Following the joint review of insurance contract law, commenced in 2006, by the Law Commission and the Scottish Law Commission, the Government has introduced the Insurance Bill for consideration under the special Parliamentary procedure for uncontroversial Law Commission Bills.  As a result, some areas considered by the Law Commissions as ripe for reform but that are considered to be contentious have been dropped from the Insurance Bill for consideration at a future point.  These include: damages for late payment of claims, description of loss warranties and insurable interest.  Nonetheless, it is widely anticipated that the Insurance Bill will result in fundamental, potentially seismic, changes to established insurance law.

The Insurance Bill now covers:

  • •  Changes to the duty of fair presentation for non-consumer
        insureds bringing the law into line with that applying to 
        consumer insurance following the introduction of the Consumer Insurance (Disclosure and Representations) Act 2012
  • Warranties 
  • Fraudulent claims
  • Amendments to the Third Parties (Rights against Insurers)   
    Act 2010

Changes to the duty of fair presentation for non-consumer insureds

The Insurance Bill replaces the insured’s duty to disclose to the insurer “every material circumstance” that it knows or ought to know “in the ordinary course of business” with a duty to “make to the insurer a fair presentation of the risk”.  The duty to make a fair presentation will be satisfied if the insured discloses every material circumstance that it knows or ought to know either to enable the prudent underwriter to price and write a risk or to be sufficient to cause the prudent underwriter to ask further questions.  Where the insured is not an individual, what is known or ought to be known to an insured will be material circumstances within the insured’s own knowledge or known to senior management or those responsible for taking out the insurance.

If the insured breaches this duty, the insurer will be able to avoid the policy and retain the premium where the non-disclosure was deliberate or reckless.  In all other cases, it will depend on what the insurer would have done had a fair presentation been made.  Avoidance will still be available where the insurer can show that it would not have contracted on any terms.

Warranties

While the concept of warranties will be retained, the “sting” will be removed by two modifications:

  1. 1. “Basis of contract” clauses whereby pre-contractual information is converted into a warranty will be abolished; 
    and
  2. Breach of warranty will suspend, rather than discharge, the insurer’s liability such that  the insurer will be liable for any valid claims that arise after the breach of warranty has been remedied.

Fraudulent claims

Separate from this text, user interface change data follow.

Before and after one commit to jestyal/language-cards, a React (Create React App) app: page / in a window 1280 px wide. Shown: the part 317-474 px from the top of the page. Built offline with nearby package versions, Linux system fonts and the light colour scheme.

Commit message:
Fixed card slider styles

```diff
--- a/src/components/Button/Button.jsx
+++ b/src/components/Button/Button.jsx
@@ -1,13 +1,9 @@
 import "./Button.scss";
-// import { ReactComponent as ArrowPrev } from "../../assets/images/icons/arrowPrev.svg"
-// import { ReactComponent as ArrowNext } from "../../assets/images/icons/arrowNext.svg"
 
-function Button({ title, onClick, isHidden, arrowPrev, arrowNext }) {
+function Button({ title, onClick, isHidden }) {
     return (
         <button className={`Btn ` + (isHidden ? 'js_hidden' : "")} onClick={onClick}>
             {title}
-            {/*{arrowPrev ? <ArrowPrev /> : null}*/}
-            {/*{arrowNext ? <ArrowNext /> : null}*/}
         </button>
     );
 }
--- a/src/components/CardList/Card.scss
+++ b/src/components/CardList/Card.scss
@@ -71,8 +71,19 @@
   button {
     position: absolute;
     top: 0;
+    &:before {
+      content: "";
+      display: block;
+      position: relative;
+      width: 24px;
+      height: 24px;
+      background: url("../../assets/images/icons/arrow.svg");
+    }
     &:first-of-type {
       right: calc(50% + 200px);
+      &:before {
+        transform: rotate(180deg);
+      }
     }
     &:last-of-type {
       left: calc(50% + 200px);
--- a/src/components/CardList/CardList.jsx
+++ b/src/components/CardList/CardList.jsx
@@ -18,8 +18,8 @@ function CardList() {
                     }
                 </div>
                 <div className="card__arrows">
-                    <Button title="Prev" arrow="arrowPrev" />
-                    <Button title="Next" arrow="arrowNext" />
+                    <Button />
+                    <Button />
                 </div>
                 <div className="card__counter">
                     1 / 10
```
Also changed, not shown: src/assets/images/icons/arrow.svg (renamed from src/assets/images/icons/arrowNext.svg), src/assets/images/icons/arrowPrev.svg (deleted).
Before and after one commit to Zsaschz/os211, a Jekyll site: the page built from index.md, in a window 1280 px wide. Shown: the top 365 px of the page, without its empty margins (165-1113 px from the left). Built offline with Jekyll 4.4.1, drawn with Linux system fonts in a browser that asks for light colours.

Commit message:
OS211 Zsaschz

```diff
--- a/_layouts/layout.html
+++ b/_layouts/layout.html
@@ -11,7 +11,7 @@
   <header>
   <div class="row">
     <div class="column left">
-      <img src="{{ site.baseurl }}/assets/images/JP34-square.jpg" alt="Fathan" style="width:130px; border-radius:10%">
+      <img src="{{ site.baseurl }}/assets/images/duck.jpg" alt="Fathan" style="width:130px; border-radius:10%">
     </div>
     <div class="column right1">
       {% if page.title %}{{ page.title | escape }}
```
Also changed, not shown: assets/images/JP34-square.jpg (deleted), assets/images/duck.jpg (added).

The Insurance Bill introduces a default statutory regime for fraudulent claims.  The Commissions made it very clear that they do not intend to define fraud or to introduce specific remedies; rather, the focus is on whether the insurer is liable.  The insurer will remain liable for claims arising before the fraudulent act but, if the insurer elects to treat the contract as terminated, it would have no liability for future claims and would not have to return the premium.

Where fraud is committed by persons entitled to make claims under group insurance policies, the Commissions propose that such policies be treated as if the insurer and the fraudulent member had entered into a separate insurance contract.

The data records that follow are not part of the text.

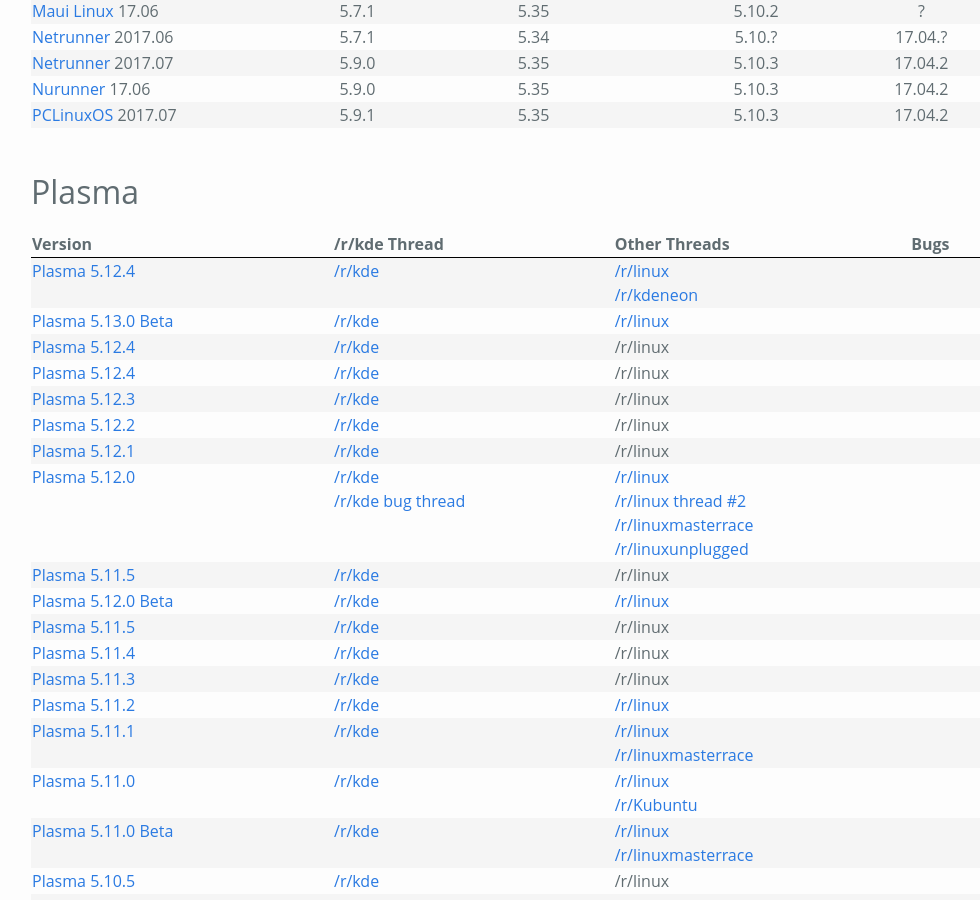
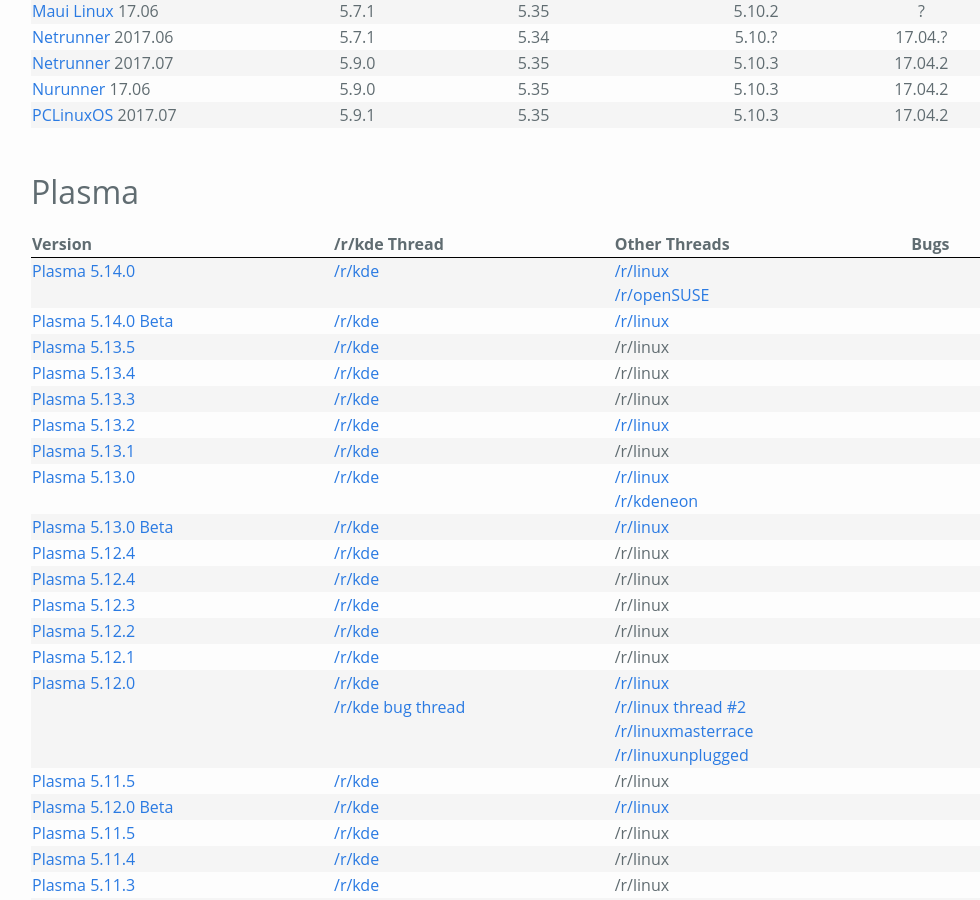
Before and after one commit to Zren/zren.github.io, a Jekyll site: the page built from kde_versions.md, in a window 1280 px wide and 900 px high, scrolled down 1237 px. Shown: the whole window, without its empty margins (127-1107 px from the left). Built offline with Jekyll 4.4.1, drawn with Linux system fonts in a browser that asks for light colours.

Commit message:
Add 5.13.0 => 5.14.0 links

```diff
--- a/kde_versions.md
+++ b/kde_versions.md
@@ -173,7 +173,81 @@
   </thead>
   <tbody>
     <tr>
-      <td><a href="https://www.kde.org/announcements/plasma-5.13.0.php">Plasma 5.12.4</a></td>
+      <td><a href="https://www.kde.org/announcements/plasma-5.14.0.php">Plasma 5.14.0</a></td>
+      <td><a href="https://www.reddit.com/r/kde/comments/9mo5dg/plasma_514_released/">/r/kde</a></td>
+      <td>
+        <a href="https://www.reddit.com/r/linux/comments/9mocl6/plasma_514_released/">/r/linux</a>
+        <a href="https://www.reddit.com/r/openSUSE/comments/9morb7/kde_release_announcements_plasma_5140/">/r/openSUSE</a>
+      </td>
+      <td>
+        <ul>
+        </ul>
+      </td>
+    </tr>
+    <tr>
+      <td><a href="https://www.kde.org/announcements/plasma-5.13.90.php">Plasma 5.14.0 Beta</a></td>
+      <td><a href="https://www.reddit.com/r/kde/comments/9fkk9l/plasma_514_beta_is_out_try_out_the_new_display/">/r/kde</a></td>
+      <td>
+        <a href="https://www.reddit.com/r/linux/comments/9fkkde/plasma_514_beta_is_out_try_out_the_new_display/">/r/linux</a>
+      </td>
+      <td>
+        <ul>
+        </ul>
+      </td>
+    </tr>
+    <tr>
+      <td><a href="https://www.kde.org/announcements/plasma-5.13.5.php">Plasma 5.13.5</a></td>
+      <td><a href="https://www.reddit.com/r/kde/comments/9cur7x/kde_plasma_5135_bugfix_release_for_september/">/r/kde</a></td>
+      <td><a>/r/linux</a></td>
+      <td>
+        <ul>
+        </ul>
+      </td>
+    </tr>
+    <tr>
+      <td><a href="https://www.kde.org/announcements/plasma-5.13.4.php">Plasma 5.13.4</a></td>
+      <td><a href="https://www.reddit.com/r/kde/comments/93p5ll/what_happened_to_plasma_5134/">/r/kde</a></td>
+      <td><a>/r/linux</a></td>
+      <td>
+        <ul>
+        </ul>
+      </td>
+    </tr>
+    <tr>
+      <td><a href="https://www.kde.org/announcements/plasma-5.13.3.php">Plasma 5.13.3</a></td>
+      <td><a href="https://www.reddit.com/r/kde/comments/8xoi4a/kde_plasma_5133_bugfix_release_for_july/">/r/kde</a></td>
+      <td>
+        <a>/r/linux</a>
+      </td>
+      <td>
+        <ul>
+        </ul>
+      </td>
+    </tr>
+    <tr>
+      <td><a href="https://www.kde.org/announcements/plasma-5.13.2.php">Plasma 5.13.2</a></td>
+      <td><a href="https://www.reddit.com/r/kde/comments/8u0b19/kde_plasma_5132_bugfix_release_for_june/">/r/kde</a></td>
+      <td>
+        <a href="https://www.reddit.com/r/linux/comments/8u0b5n/kde_plasma_5132_bugfix_release_for_june/">/r/linux</a>
+      </td>
+      <td>
+        <ul>
+        </ul>
+      </td>
+    </tr>
+    <tr>
+      <td><a href="https://www.kde.org/announcements/plasma-5.13.1.php">Plasma 5.13.1</a></td>
+      <td><a href="https://www.reddit.com/r/kde/comments/8s8f0i/kde_plasma_5131_bugfix_release_for_june/">/r/kde</a></td>
+      <td>
+        <a>/r/linux</a>
+      </td>
+      <td>
+        <ul>
+        </ul>
+      </td>
+    </tr>
+    <tr>
+      <td><a href="https://www.kde.org/announcements/plasma-5.13.0.php">Plasma 5.13.0</a></td>
       <td><a href="https://www.reddit.com/r/kde/comments/8qiei3/kdes_plasma_513_desktop_has_launched/">/r/kde</a></td>
       <td>
         <a href="https://www.reddit.com/r/linux/comments/8qienb/kdes_plasma_513_desktop_has_launched/">/r/linux</a>
```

Contracting out

The non-consumer law reforms will be a “default regime” and parties will generally be able to contract out of and substitute their own agreed terms.  Conversely, all terms of the Insurance Bill in so far as they relate to consumers are mandatory and it will not be possible to contract out of the prohibition on “basis of contract” clauses whether the insurance is consumer or non-consumer.

Third Parties (Rights against Insurers) Act 2010

The Insurance Bill also amends the Third Parties (Rights against Insurers) Act 2010, which had not yet been brought into force.  The 2010 Act was intended to simplify existing procedures under which victims can claim directly against insurers where the insured had become insolvent or otherwise ceased to exist.  The 2010 Act had not been brought into force because it failed to cover the full range of insolvent or defunct wrongdoers, which will be amended by the Insurance Bill.

Conclusions

If brought into force, as widely anticipated, the Insurance Bill will result in wide spread changes to the insurance market across England and Wales, Scotland and Northern Ireland.  Insurers will need to evaluate their internal policies and current practice as well as review their proposal forms and policy documents to ensure that they reflect the new duty of fair presentation of the risk.

While the Insurance Bill allows the parties to opt-out of its provisions in non-consumer insurance (save that the parties cannot elect to opt out of the abolition of basis of contract clauses) this itself could lead to much debate – as custodian of the wordings, what will the broker’s position be on opt out or not?

The above said, it will be some time before the Insurance Bill comes into force despite the use of the Law Commission’s special procedure for non-contentious Bills.  The Act states that it will substantively come into force 18 months after receiving Royal Assent, which will be before Parliament is dissolved in advance of the next General Election (likely to be March next year).